[Opening Supplied material section]

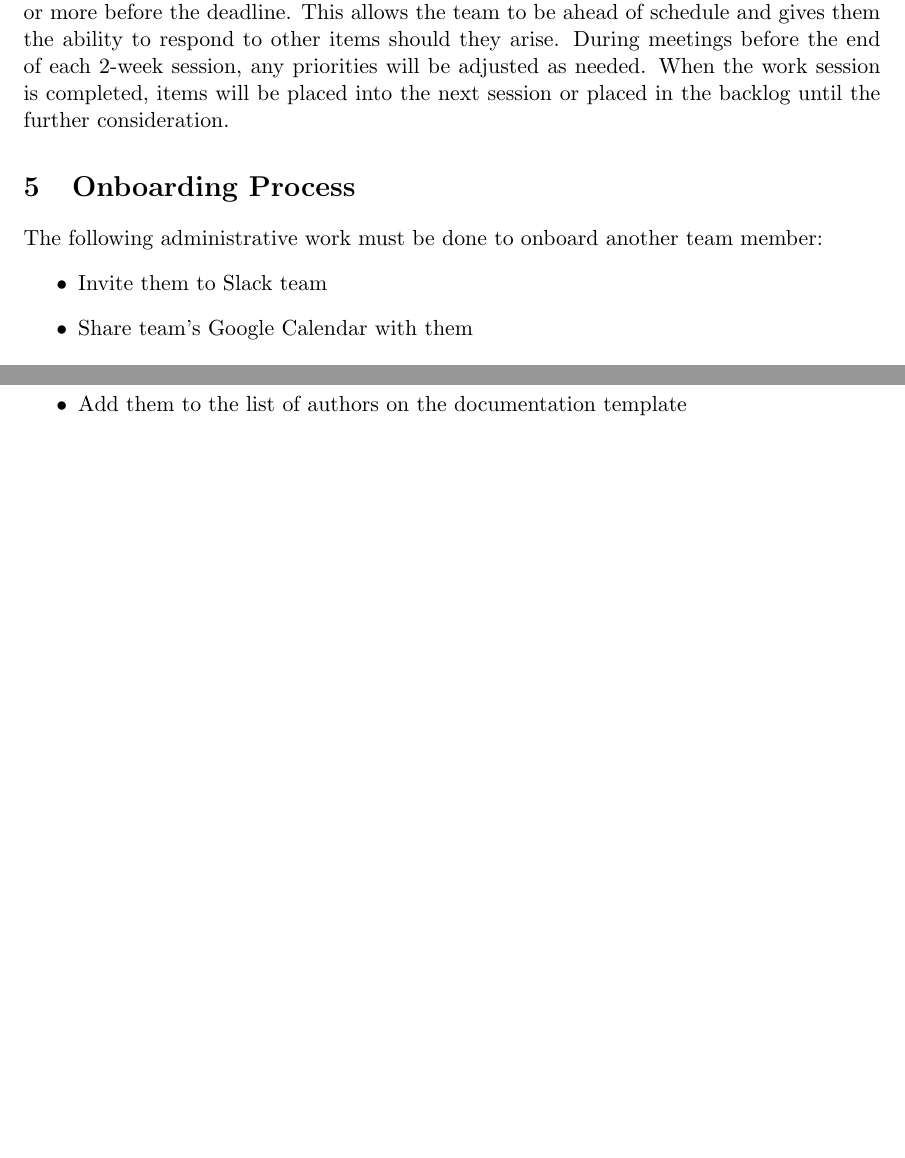
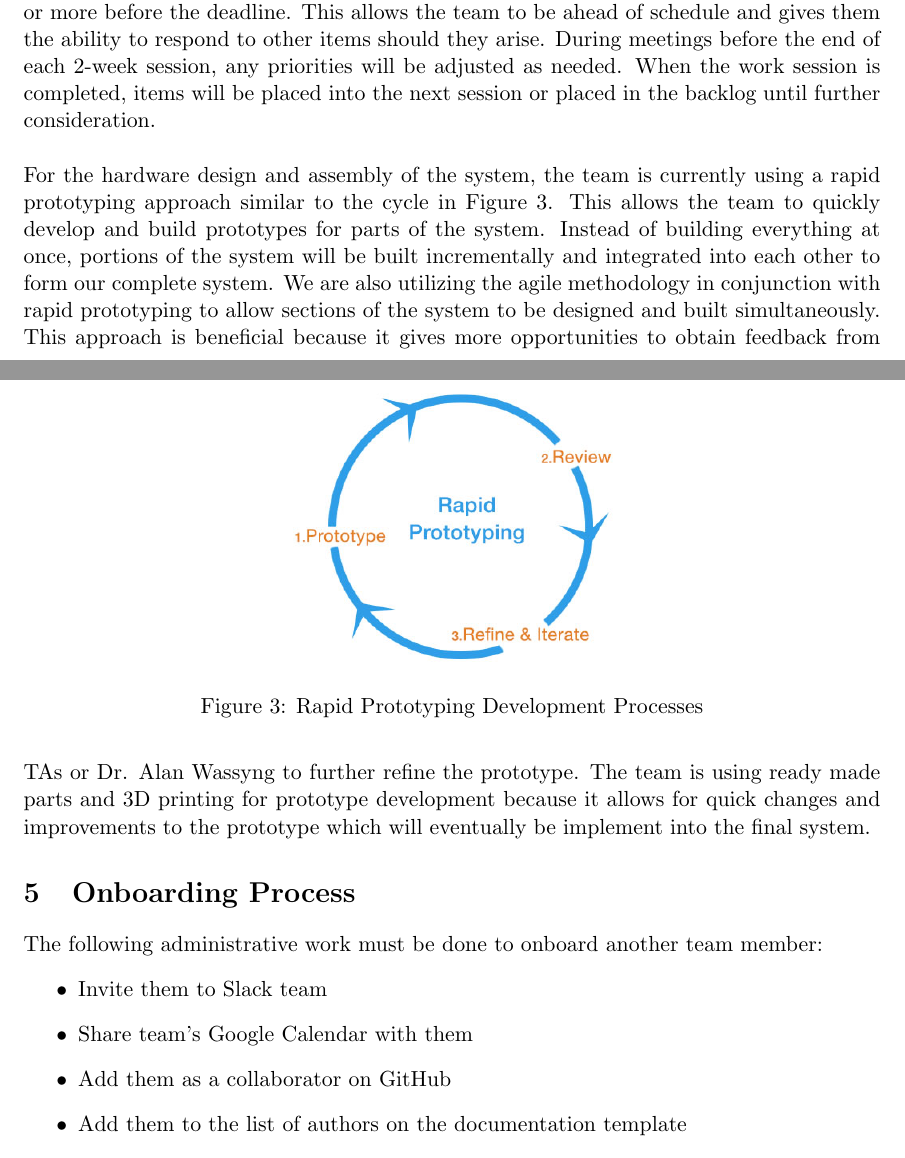
Before and after one commit to ChristopherMcDonald/SoftwareTronCapstone, a LaTeX document (documentation/DevelopmentProcess/DevelopmentProcess.tex): two parts of pages 7 and 8 of 8, joined at a grey line, cut so that both start at the same text, the shorter picture padded with empty space. Compiled offline with pdfLaTeX.

Commit message:
Added to process workflow

```diff
--- a/documentation/DevelopmentProcess/DevelopmentProcess.tex
+++ b/documentation/DevelopmentProcess/DevelopmentProcess.tex
@@ -182,7 +182,14 @@ When items of this system are added or revised, the version number of the system
 
 
 \section{Process Workflow}
-In order to facilitate the development of the system, work will be organized into 2-week long sessions. At the beginning of the week, the team will consider the next 2-3 deliverables and schedule them in accordingly. The team will attempt to finish each deliverable a week or more before the deadline. This allows the team to be ahead of schedule and gives them the ability to respond to other items should they arise. During meetings before the end of each 2-week session, any priorities will be adjusted as needed. When the work session is completed, items will be placed into the next session or placed in the backlog until the further consideration.
+In order to facilitate the development of the system, work will be organized into 2-week long sessions. At the beginning of the week, the team will consider the next 2-3 deliverables and schedule them in accordingly. The team will attempt to finish each deliverable a week or more before the deadline. This allows the team to be ahead of schedule and gives them the ability to respond to other items should they arise. During meetings before the end of each 2-week session, any priorities will be adjusted as needed. When the work session is completed, items will be placed into the next session or placed in the backlog until further consideration. \\\\
+For the hardware design and assembly of the system, the team is currently using a rapid prototyping approach similar to the cycle in Figure \ref{fig:rapid}. This allows the team to quickly develop and build prototypes for parts of the system. Instead of building everything at once, portions of the system will be built incrementally and integrated into each other to form our complete system. We are also utilizing the agile methodology in conjunction with rapid prototyping to allow sections of the system to be designed and built simultaneously. This approach is beneficial because it gives more opportunities to obtain feedback from TAs or Dr. Alan Wassyng to further refine the prototype. The team is using ready made parts and 3D printing for prototype development because it allows for quick changes and improvements to the prototype which will eventually be implement into the final system.
+\begin{figure}
+	\centering
+	\includegraphics[width=0.7\textwidth]{effective-rapid-prototyping-diagram}
+	\caption{Rapid Prototyping Development Processes}
+	\label{fig:rapid}
+\end{figure}
 \section{Onboarding Process}
 The following administrative work must be done to onboard another team member:
 \begin{itemize}
```
Also changed, not shown: documentation/DevelopmentProcess/DevelopmentProcess.pdf, documentation/DevelopmentProcess/effective-rapid-prototyping-diagram.jpg (added).
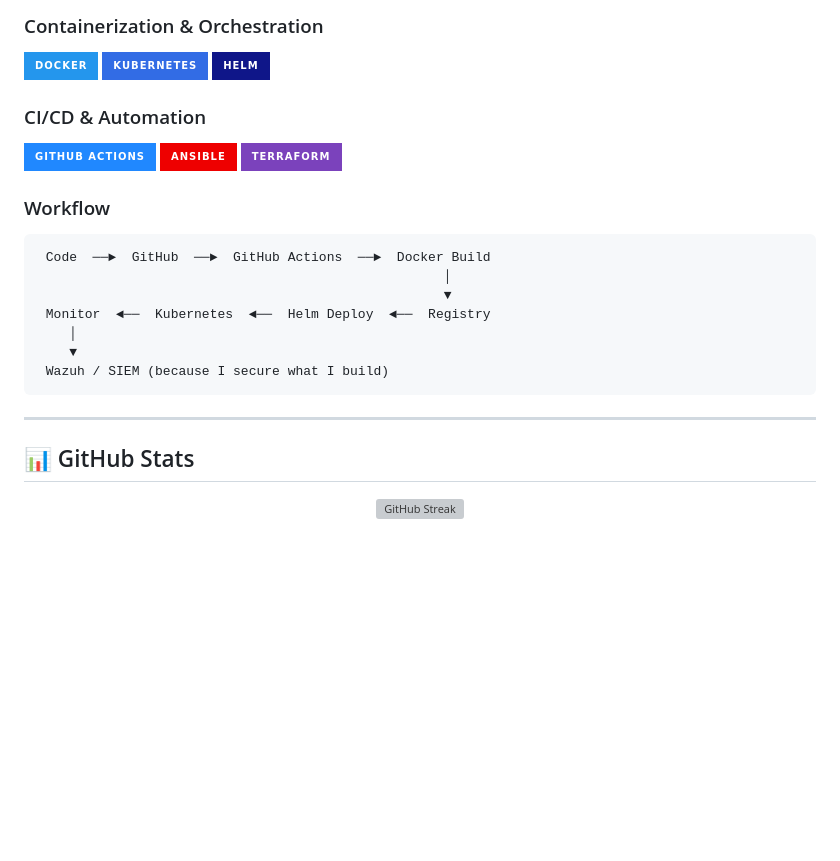
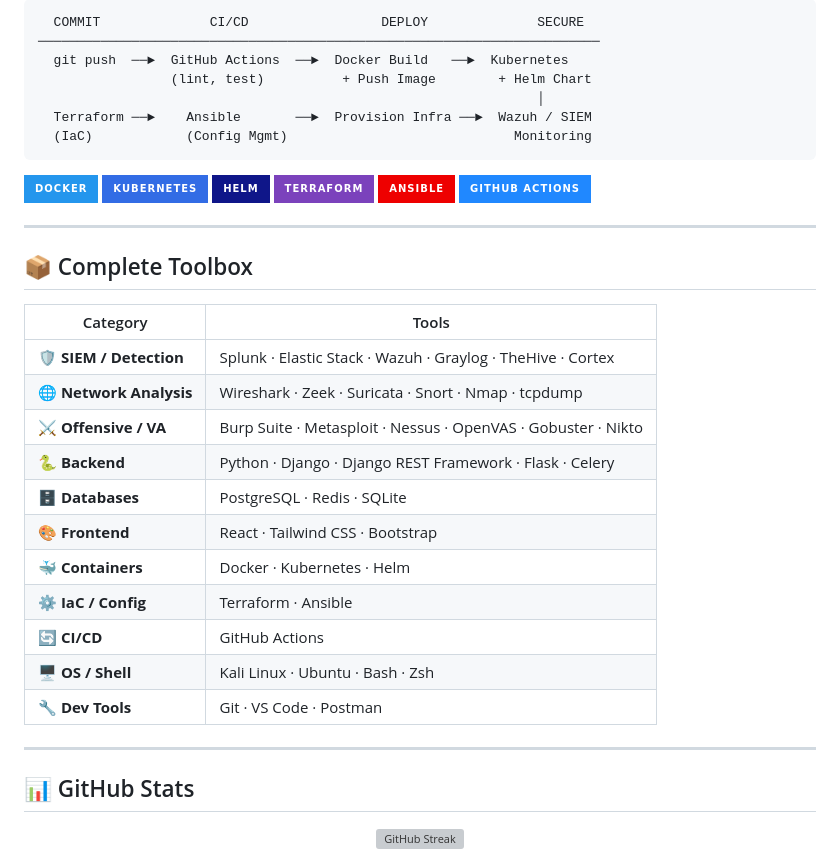
Before and after one commit to Mohameddek1/Mohameddek1, a Markdown page: README.md, the part around one of its changes. Rendered like a GitHub page; badges without logos; blank space fills up the shorter version; grey boxes are pictures that could not be loaded.

````diff
--- a/README.md
+++ b/README.md
@@ -139,24 +144,38 @@ class BackendEngineer:
 
-### Containerization & Orchestration
+```
+  COMMIT              CI/CD                 DEPLOY              SECURE
+────────────────────────────────────────────────────────────────────────
+  git push  ──►  GitHub Actions  ──►  Docker Build   ──►  Kubernetes
+                 (lint, test)          + Push Image        + Helm Chart
+                                                                │
+  Terraform ──►    Ansible       ──►  Provision Infra ──►  Wazuh / SIEM
+  (IaC)            (Config Mgmt)                             Monitoring
+```
+
 ![Docker](https://img.shields.io/badge/Docker-2496ED?style=for-the-badge&logo=docker&logoColor=white)
 ![Kubernetes](https://img.shields.io/badge/Kubernetes-326CE5?style=for-the-badge&logo=kubernetes&logoColor=white)
 ![Helm](https://img.shields.io/badge/Helm-0F1689?style=for-the-badge&logo=helm&logoColor=white)
+![Terraform](https://img.shields.io/badge/Terraform-7B42BC?style=for-the-badge&logo=terraform&logoColor=white)
+![Ansible](https://img.shields.io/badge/Ansible-EE0000?style=for-the-badge&logo=ansible&logoColor=white)
+![GitHub Actions](https://img.shields.io/badge/GitHub_Actions-2088FF?style=for-the-badge&logo=githubactions&logoColor=white)
 
-### CI/CD & Automation
-![GitHub Actions](https://img.shields.io/badge/GitHub_Actions-2088FF?style=for-the-badge&logo=githubactions&logoColor=white)
-![Ansible](https://img.shields.io/badge/Ansible-EE0000?style=for-the-badge&logo=ansible&logoColor=white)
-![Terraform](https://img.shields.io/badge/Terraform-7B42BC?style=for-the-badge&logo=terraform&logoColor=white)
+---
 
-### Workflow
-```
- Code  ──►  GitHub  ──►  GitHub Actions  ──►  Docker Build
-                                                    │
-                                                    ▼
- Monitor  ◄──  Kubernetes  ◄──  Helm Deploy  ◄──  Registry
-    │
-    ▼
- Wazuh / SIEM (because I secure what I build)
-```
+## 📦 Complete Toolbox
+
+| Category | Tools |
+|---|---|
+| 🛡️ **SIEM / Detection** | Splunk · Elastic Stack · Wazuh · Graylog · TheHive · Cortex |
+| 🌐 **Network Analysis** | Wireshark · Zeek · Suricata · Snort · Nmap · tcpdump |
+| ⚔️ **Offensive / VA** | Burp Suite · Metasploit · Nessus · OpenVAS · Gobuster · Nikto |
+| 🐍 **Backend** | Python · Django · Django REST Framework · Flask · Celery |
+| 🗄️ **Databases** | PostgreSQL · Redis · SQLite |
+| 🎨 **Frontend** | React · Tailwind CSS · Bootstrap |
+| 🐳 **Containers** | Docker · Kubernetes · Helm |
+| ⚙️ **IaC / Config** | Terraform · Ansible |
+| 🔄 **CI/CD** | GitHub Actions |
+| 🖥️ **OS / Shell** | Kali Linux · Ubuntu · Bash · Zsh |
+| 🔧 **Dev Tools** | Git · VS Code · Postman |
 
 ---
 
````
Also changed, not shown: other parts of README.md (+104 -125 lines).
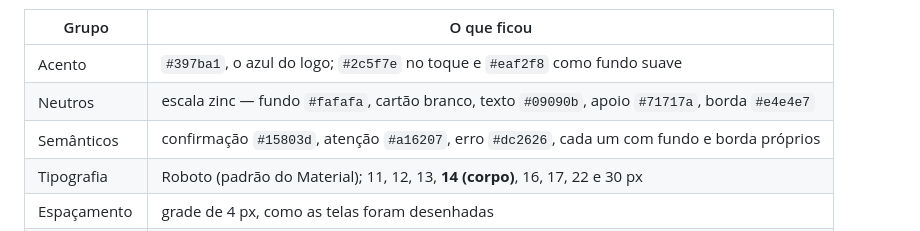
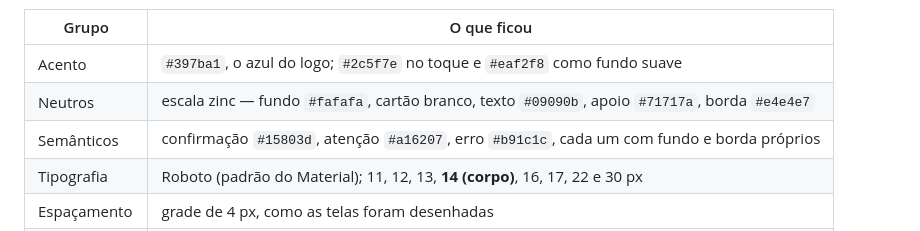
Before and after one commit to rds-renan/mapa-alimentacao-escolar, a Markdown page: docs/06-app/fundacao-do-app.md, the part around the change. Drawn GitHub-style.

```diff
--- a/docs/06-app/fundacao-do-app.md
+++ b/docs/06-app/fundacao-do-app.md
@@ -73,7 +73,7 @@ atravessa as plataformas, o arquivo não.
 |---|---|
 | Acento | `#397ba1`, o azul do logo; `#2c5f7e` no toque e `#eaf2f8` como fundo suave |
 | Neutros | escala zinc — fundo `#fafafa`, cartão branco, texto `#09090b`, apoio `#71717a`, borda `#e4e4e7` |
-| Semânticos | confirmação `#15803d`, atenção `#a16207`, erro `#dc2626`, cada um com fundo e borda próprios |
+| Semânticos | confirmação `#15803d`, atenção `#a16207`, erro `#b91c1c`, cada um com fundo e borda próprios |
 | Tipografia | Roboto (padrão do Material); 11, 12, 13, **14 (corpo)**, 16, 17, 22 e 30 px |
 | Espaçamento | grade de 4 px, como as telas foram desenhadas |
 | Raios | 6, 8, **10** e 12 px — o cartão é 12, o botão e o campo são 8 |
```
Also changed, not shown: docs/05-web/fundacao-da-web.md (+1 -1 lines), docs/05-web/tema-escuro.md (+23 -7 lines), docs/assets/e3-2-visao-do-mes.png, docs/assets/e3-admin-gestao.png, docs/assets/e3-admin-mapas.png, docs/assets/e3-admin-painel.png, docs/assets/e3-admin-reabrir-mapa.png, docs/assets/e3-avisos-na-tela.png, 10 other files.
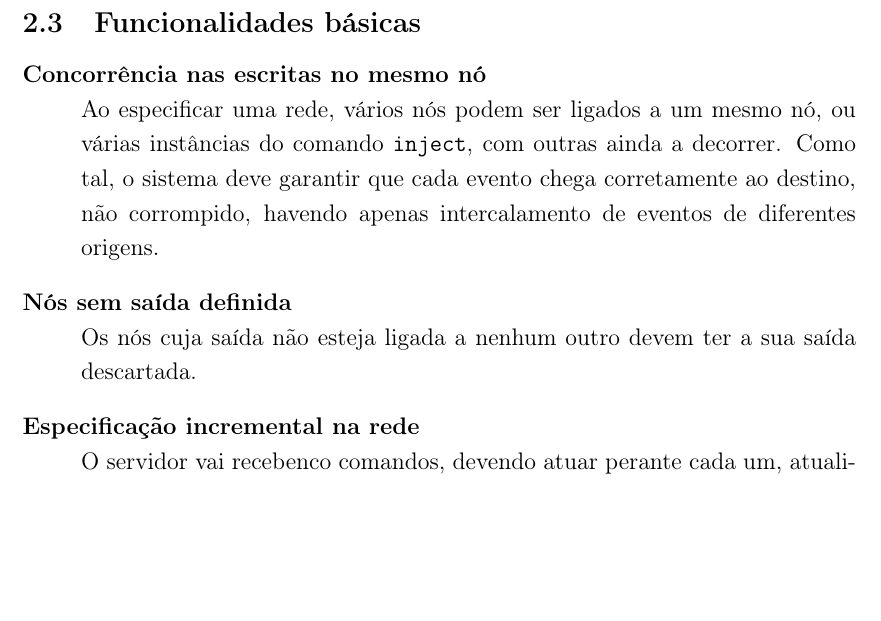
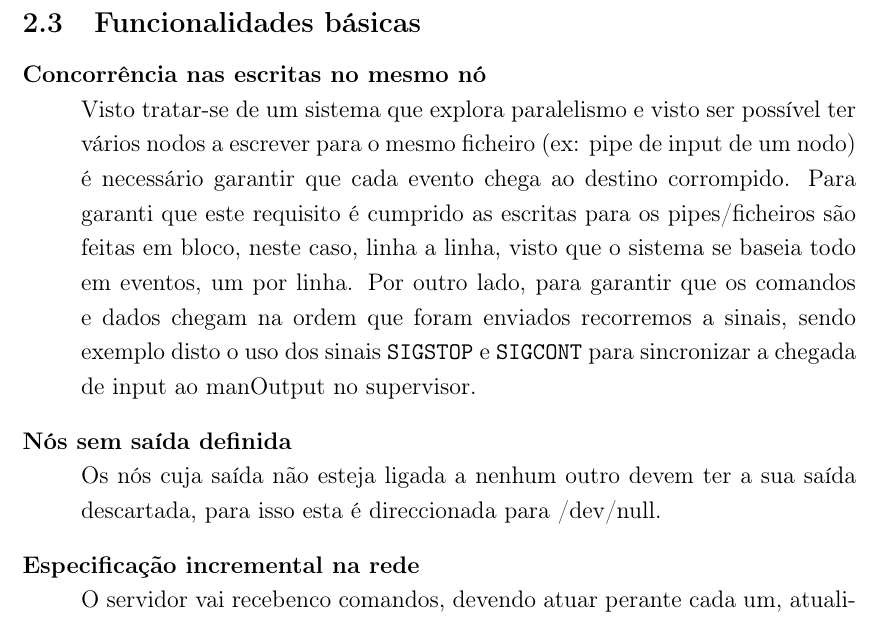
Before and after one commit to MQuaresma/StreamProcessing, a LaTeX document (Relatorio/main.tex): part of page 8 of 9, cut so that both start at the same text, the shorter picture padded with empty space. Compiled offline with pdfLaTeX.

Commit message:
Report progress

```diff
--- a/Relatorio/main.tex
+++ b/Relatorio/main.tex
@@ -135,10 +135,10 @@ O componente \textit{window} reproduz todas as linhas acrescentando-lhe uma nova
 \begin{description}
 
 \item[Concorrência nas escritas no mesmo nó] \hfill \\
-Ao especificar uma rede, vários nós podem ser ligados a um mesmo nó, ou várias instâncias do comando \texttt{inject}, com outras ainda a decorrer. Como tal, o sistema deve garantir que cada evento chega corretamente ao destino, não corrompido, havendo apenas intercalamento de eventos de diferentes origens.
+    Visto tratar-se de um sistema que explora paralelismo e visto ser possível ter vários nodos a escrever para o mesmo ficheiro (ex: pipe de input de um nodo) é necessário garantir que cada evento chega ao destino corrompido. Para garanti que este requisito é cumprido as escritas para os pipes/ficheiros são feitas em bloco, neste caso, linha a linha, visto que o sistema se baseia todo em eventos, um por linha. Por outro lado, para garantir que os comandos e dados chegam na ordem que foram enviados recorremos a sinais, sendo exemplo disto o uso dos sinais \texttt{SIGSTOP} e \texttt{SIGCONT} para sincronizar a chegada de input ao manOutput no supervisor.
 
 \item[Nós sem saída definida] \hfill \\
-Os nós cuja saída não esteja ligada a nenhum outro devem ter a sua saída descartada.
+Os nós cuja saída não esteja ligada a nenhum outro devem ter a sua saída descartada, para isso esta é direccionada para /dev/null.
 
 \item[Especificação incremental na rede] \hfill \\
 O servidor vai recebenco comandos, devendo atuar perante cada um, atualizando a rede, independentemente de comandos futuros.
```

[Closing Supplied material section]

• Exercise details
What this exercise asks for is every line of the data above with the word "GitHub".

• Solution for this exercise
Before and after one commit to Mohameddek1/Mohameddek1, a Markdown page: README.md, the part around one of its changes. Rendered like a GitHub page; badges without logos; blank space fills up the shorter version; grey boxes are pictures that could not be loaded.
+  git push  ──►  GitHub Actions  ──►  Docker Build   ──►  Kubernetes
+![GitHub Actions](https://img.shields.io/badge/GitHub_Actions-2088FF?style=for-the-badge&logo=githubactions&logoColor=white)
-![GitHub Actions](https://img.shields.io/badge/GitHub_Actions-2088FF?style=for-the-badge&logo=githubactions&logoColor=white)
- Code  ──►  GitHub  ──►  GitHub Actions  ──►  Docker Build
+| 🔄 **CI/CD** | GitHub Actions |
Before and after one commit to rds-renan/mapa-alimentacao-escolar, a Markdown page: docs/06-app/fundacao-do-app.md, the part around the change. Drawn GitHub-style.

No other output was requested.